PRAGUE — A NATO general says he’s surprised that Russia is not more openly involved in Armenia’s recent tumultuous events that led to longtime leader Serzh Sarkisian being pushed from power.
General Petr Pavel, the chairman of NATO’s Military Committee, told RFE/RL on May 3 that he was surprised at the lack of Russian “interference” because of the close ties between Moscow and Yerevan and because of Russia’s “significant” military presence in Armenia.
“Armenia is one of the countries which Russia sees as their near neighborhood and their justified sphere of influence,” said Pavel, the third-highest-ranking NATO official behind Secretary-General Jens Stoltenberg and Supreme Allied Commander Curtis Scaparrotti.
“Russia identified so-called ‘colored revolutions’ as one of [its] major security challenges,” Pavel said. “To some extent I am surprised there is not so much visible Russian interference, but I believe there is a lot going on beneath the surface.”
Pavel noted that NATO has an Individual Partnership Action Plan with Armenia. But he said that “obviously, if a new government is in favor of more links with NATO, we are ready for it.”

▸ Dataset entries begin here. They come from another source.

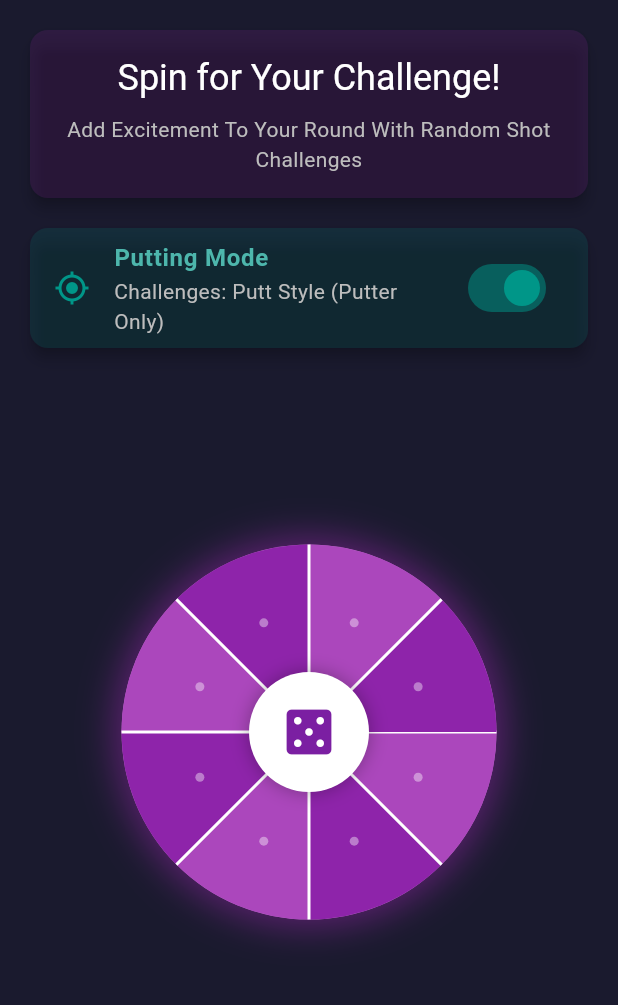
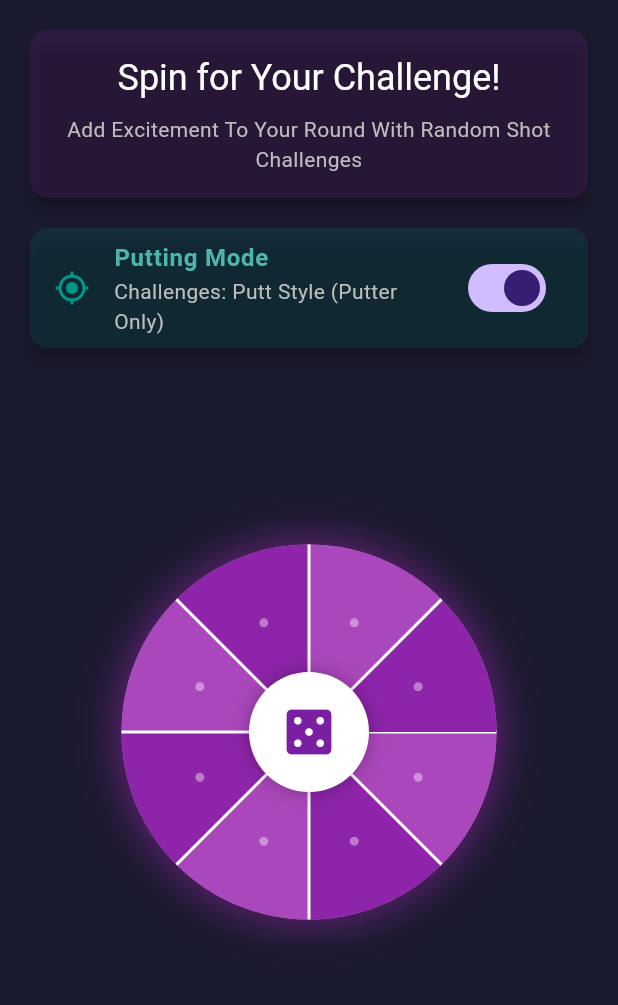
Before and after one commit to nbarr1/DiscFlightSchool, a Flutter app: the RouletteScreen screen opened directly, after a tap on "Throwing Mode", on a phone screen of 412 x 824 dp, the part 84-1089 px from its top. Run offline on Flutter 3.47's test engine with Material 3 defaults, Android fonts, the phone set to English and light mode, and no system bars; our stand-ins replace file_picker, flutter_svg, image_picker, share_plus, shared_preferences, video_player; missing offline and left inert: ffmpeg_kit_flutter_new, gal, google_mlkit_pose_detection, tflite_flutter, video_thumbnail; accounts and stored records are empty.

Commit message:
Remove activeThumbColor from switch widget
Removed activeThumbColor property from the switch widget.

```diff
--- a/disc_golf_app/lib/screens/roulette/roulette_screen.dart
+++ b/disc_golf_app/lib/screens/roulette/roulette_screen.dart
@@ -145,7 +145,6 @@ class _RouletteScreenState extends State<RouletteScreen> with SingleTickerProvid
           color: _isPutting ? Colors.teal : Colors.purple,
         ),
         value: _isPutting,
-        activeThumbColor: Colors.teal,
         onChanged: _isSpinning
             ? null
             : (value) {
```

The Armenian parliament is scheduled to vote on opposition leader Nikol Pashinian’s candidacy for prime minister on May 8.
Pashinian led nationwide protests that have forced Sarkisian to give up power, and that has pressured his ruling Republican Party. The events are reminiscent of so-called “colored revolutions” from 2003 to 2005 in Georgia and Ukraine.
Pashinian has said there will be no geopolitical changes as a result of the upheaval.